Art Director Four; “I am only interested in emails and links to websites. Postcards go straight into the round file, and I have no room for fancy promo kits. I toss them. Once a quarter is plenty.”
Art Director Five; I love unique promos. Stuff that shows me how creative you are in a presentation. Postcards, posters… whatever, as long as there is a reason you are sending me the promo. It should stand on its own. Send them whenever you have something you think I would like.”
Are you now perfectly clear on what “THEY” want?
With all this wonderful data, you can create the perfect promo for “them”… right?
Insanity has more touchpoints in reality than this sort of nonsense.
These are individuals.
They are certainly not monolithic social constructs of group-think with a single desire. They believed their invaluable insight was carved in stone because each seemed to think they were speaking for the collective… “we like to…”, “it’s important to …”, “whenever we…”
Even though it was patently obvious to anyone functioning with more than a dozen brain cells that there was simply no consensus at all between them, they kept up the universal proclamations.
BTW, this “insight” continued on through every question asked “what kind of work do you want to see” to “how do we get in touch with you for a portfolio showing”?
Never did the five individuals (“they”?) come together for a single answer.
And they never will.
So what is the answer to “what to show them”?
Show them your best stuff.
And of course, make it relevant to the context of their work in a very wide sense of the term. Showing cool car shots to an agency that handles celebrities may be a challenge… or not. How the hell do I know? Perhaps they will be impressed.
Show them images that are somewhat but not perfectly aligned with their current work. Showing the toaster client cool food shots from Peru, Espresso machines shot in the middle of the Gobi desert, a completely restored 1967 Triumph Bonneville on the salt flats in Utah… If it is a creative and interesting photo it will be remembered.
And being remembered is what your portfolio is all about, baby.
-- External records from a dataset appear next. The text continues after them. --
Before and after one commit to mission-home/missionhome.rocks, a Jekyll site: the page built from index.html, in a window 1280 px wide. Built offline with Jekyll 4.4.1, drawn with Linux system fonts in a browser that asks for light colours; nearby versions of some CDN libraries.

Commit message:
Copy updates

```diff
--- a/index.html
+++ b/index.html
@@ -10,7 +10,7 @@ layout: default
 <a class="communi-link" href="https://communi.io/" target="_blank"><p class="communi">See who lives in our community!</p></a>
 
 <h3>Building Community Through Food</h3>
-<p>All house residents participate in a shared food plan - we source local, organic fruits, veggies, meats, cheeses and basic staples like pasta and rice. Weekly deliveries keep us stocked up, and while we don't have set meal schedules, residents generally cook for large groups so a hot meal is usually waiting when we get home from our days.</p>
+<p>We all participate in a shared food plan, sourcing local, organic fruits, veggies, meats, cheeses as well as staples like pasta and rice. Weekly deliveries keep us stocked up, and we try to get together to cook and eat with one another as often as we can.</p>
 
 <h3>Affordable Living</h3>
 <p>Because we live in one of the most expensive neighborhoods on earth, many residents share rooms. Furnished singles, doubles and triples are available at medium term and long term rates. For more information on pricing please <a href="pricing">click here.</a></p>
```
Being remembered! It is the golden chalice of this business. The brass ring.
So many things have changed from what we expected BITD to what is expected and allowed now.
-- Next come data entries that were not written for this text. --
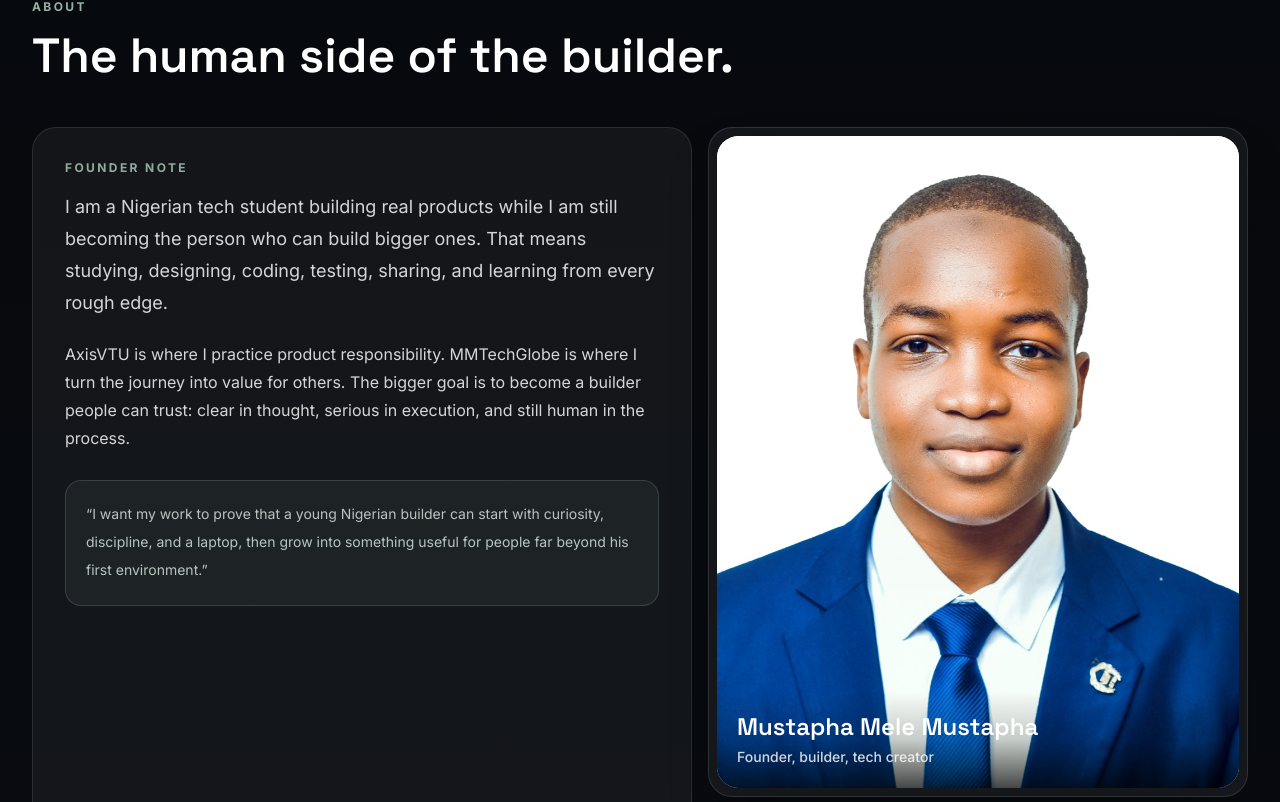
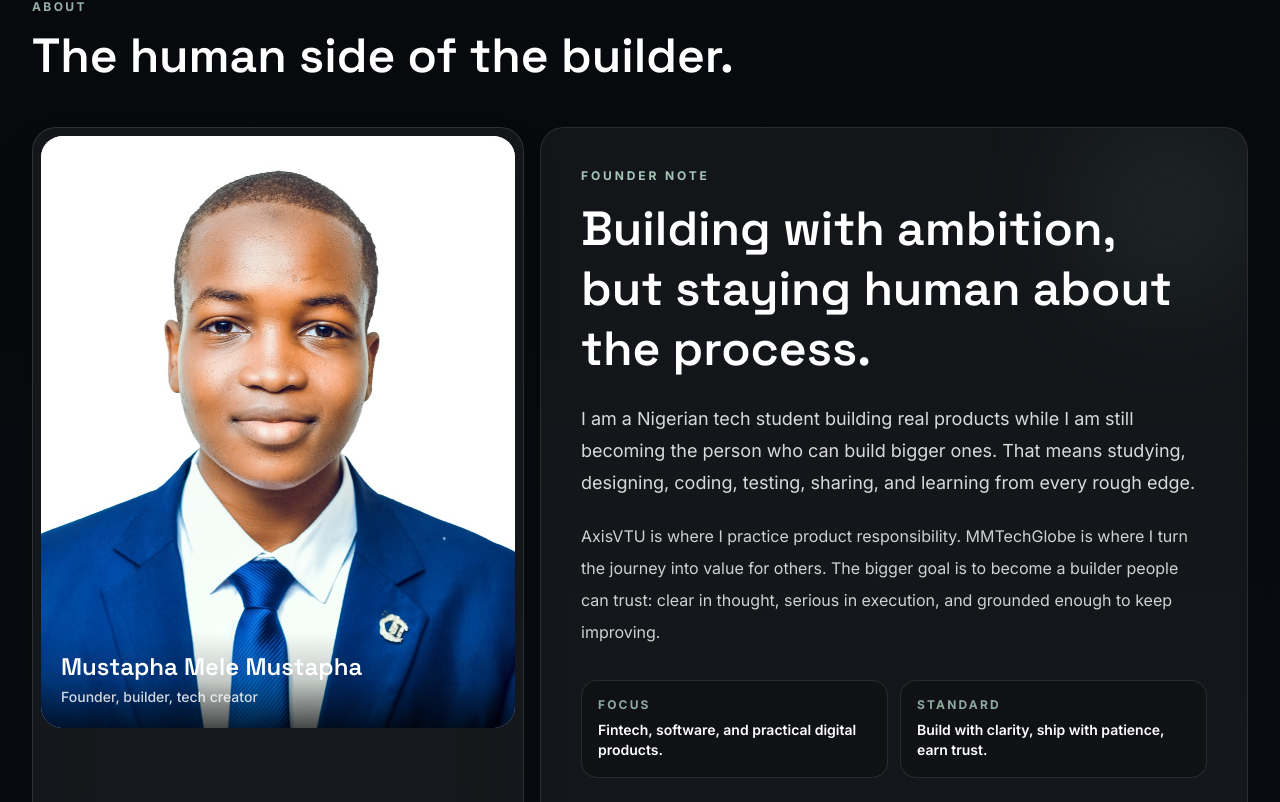
Before and after one commit to mustaphamelemustapha/Portfolio, a Next.js app: page / in a window 1280 px wide. Shown: the part 1218-2020 px from the top of the page. Built offline with nearby package versions, Linux system fonts and the light colour scheme.

Commit message:
Refine about section composition

```diff
--- a/components/portfolio-site.tsx
+++ b/components/portfolio-site.tsx
@@ -312,35 +312,15 @@ function Hero() {
 function About() {
   return (
     <Section id="about" eyebrow="About" title="The human side of the builder.">
-      <div className="grid gap-4 lg:grid-cols-[1.1fr_0.9fr]">
-        <Card className="p-6 sm:p-8">
-          <p className="mb-4 text-xs font-bold uppercase tracking-[0.2em] text-emerald-100/66">Founder note</p>
-          <p className="text-lg leading-8 text-white/82">
-            I am a Nigerian tech student building real products while I am still becoming the person
-            who can build bigger ones. That means studying, designing, coding, testing, sharing, and
-            learning from every rough edge.
-          </p>
-          <p className="mt-5 text-base leading-7 text-white/82">
-            AxisVTU is where I practice product responsibility. MMTechGlobe is where I turn the
-            journey into value for others. The bigger goal is to become a builder people can trust:
-            clear in thought, serious in execution, and still human in the process.
-          </p>
-          <div className="mt-7 rounded-2xl border border-emerald-100/14 bg-emerald-100/[0.055] p-5">
-            <p className="text-sm leading-7 text-emerald-50/74">
-              “I want my work to prove that a young Nigerian builder can start with curiosity,
-              discipline, and a laptop, then grow into something useful for people far beyond his
-              first environment.”
-            </p>
-          </div>
-        </Card>
-        <div className="grid gap-4 sm:grid-cols-2 lg:grid-cols-1">
+      <div className="grid gap-4 lg:grid-cols-[0.82fr_1.18fr]">
+        <div className="grid gap-4">
           <motion.div
             variants={fadeIn}
             initial="hidden"
             whileInView="visible"
             viewport={{ once: true, margin: "-80px" }}
             transition={{ duration: 0.55 }}
-            className="group overflow-hidden rounded-3xl border border-white/12 bg-white/[0.055] p-2 shadow-2xl backdrop-blur-xl sm:col-span-2 lg:col-span-1"
+            className="group overflow-hidden rounded-3xl border border-white/12 bg-white/[0.055] p-2 shadow-2xl backdrop-blur-xl"
           >
             <div className="relative overflow-hidden rounded-[1.35rem] bg-white">
               <Image
@@ -348,7 +328,7 @@ function About() {
                 alt="Portrait of Mustapha Mele Mustapha"
                 width={1200}
                 height={1200}
-                className="aspect-[4/5] w-full object-cover object-[50%_18%] transition duration-700 group-hover:scale-[1.025]"
+                className="aspect-[4/5] w-full object-cover object-[50%_16%] transition duration-700 group-hover:scale-[1.025]"
               />
               <div className="absolute inset-x-0 bottom-0 bg-gradient-to-t from-black/72 via-black/20 to-transparent p-5">
                 <p className="font-display text-2xl font-semibold text-white">Mustapha Mele Mustapha</p>
@@ -356,9 +336,47 @@ function About() {
               </div>
             </div>
           </motion.div>
+        </div>
+        <Card className="relative overflow-hidden p-6 sm:p-8 lg:p-10">
+          <div className="absolute right-0 top-0 h-40 w-40 rounded-full bg-emerald-200/10 blur-3xl" />
+          <div className="relative">
+            <p className="mb-4 text-xs font-bold uppercase tracking-[0.24em] text-emerald-100/78">Founder note</p>
+            <h3 className="font-display text-3xl font-semibold leading-tight text-white sm:text-5xl">
+              Building with ambition, but staying human about the process.
+            </h3>
+            <p className="mt-6 text-lg leading-8 text-white/84">
+              I am a Nigerian tech student building real products while I am still becoming the
+              person who can build bigger ones. That means studying, designing, coding, testing,
+              sharing, and learning from every rough edge.
+            </p>
+            <p className="mt-5 text-base leading-8 text-white/80">
+              AxisVTU is where I practice product responsibility. MMTechGlobe is where I turn the
+              journey into value for others. The bigger goal is to become a builder people can trust:
+              clear in thought, serious in execution, and grounded enough to keep improving.
+            </p>
+            <div className="mt-8 grid gap-3 sm:grid-cols-2">
+              <div className="rounded-2xl border border-white/10 bg-black/18 p-4">
+                <p className="text-xs font-bold uppercase tracking-[0.18em] text-emerald-100/66">Focus</p>
+                <p className="mt-2 text-sm font-semibold text-white">Fintech, software, and practical digital products.</p>
+              </div>
+              <div className="rounded-2xl border border-white/10 bg-black/18 p-4">
+                <p className="text-xs font-bold uppercase tracking-[0.18em] text-emerald-100/66">Standard</p>
+                <p className="mt-2 text-sm font-semibold text-white">Build with clarity, ship with patience, earn trust.</p>
+              </div>
+            </div>
+            <div className="mt-7 rounded-2xl border border-emerald-100/20 bg-emerald-100/[0.075] p-5 shadow-[inset_0_1px_0_rgba(255,255,255,0.08)]">
+              <p className="text-base leading-8 text-emerald-50/86">
+                “I want my work to prove that a young Nigerian builder can start with curiosity,
+                discipline, and a laptop, then grow into something useful for people far beyond his
+                first environment.”
+              </p>
+            </div>
+          </div>
+        </Card>
+      </div>
+      <div className="mt-4 grid gap-4 sm:grid-cols-2">
           <MiniSignal icon={ShieldCheck} title="Trust first" body="Products should feel clear before they feel clever." />
           <MiniSignal icon={Rocket} title="Global ambition" body="Building from Nigeria with taste, patience, and standards that can travel." />
-        </div>
       </div>
     </Section>
   );
```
Show them how niched you are if you want to approach them that way.
Show them how diverse you are if you want to approach them another way.
Show them your creative approach to mundane subjects, places, and things.
Be the bringer of a unique kind of awesome in a world of “me too”.
Show them how you solve visual challenges.
Show work that shouts its very essence when seen.
Show work that requires a bit of context.
Show work that may be ‘way out there’… hell, you don’t know. Perhaps they love way-out-there stuff.
Whatever you show make sure you absolutely love the images.
THE PRINTED PORTFOLIO: OLD SCHOOL
I would like to give you a little heads up on the printed, analog, heavy as hell, pull your back out of alignment portfolio book.
They are making a steady return.
Believe me when I say it is time for you to consider a printed portfolio.
More on that someday soon.
For now, I have to run, my toaster needs some tender loving care.
I am a photographer, designer, and photo editor. You can find me at my self-named website or at Project 52 Pro System where I teach commercial photography online. This is our tenth year of teaching, and it is the most unique online class you will find anywhere.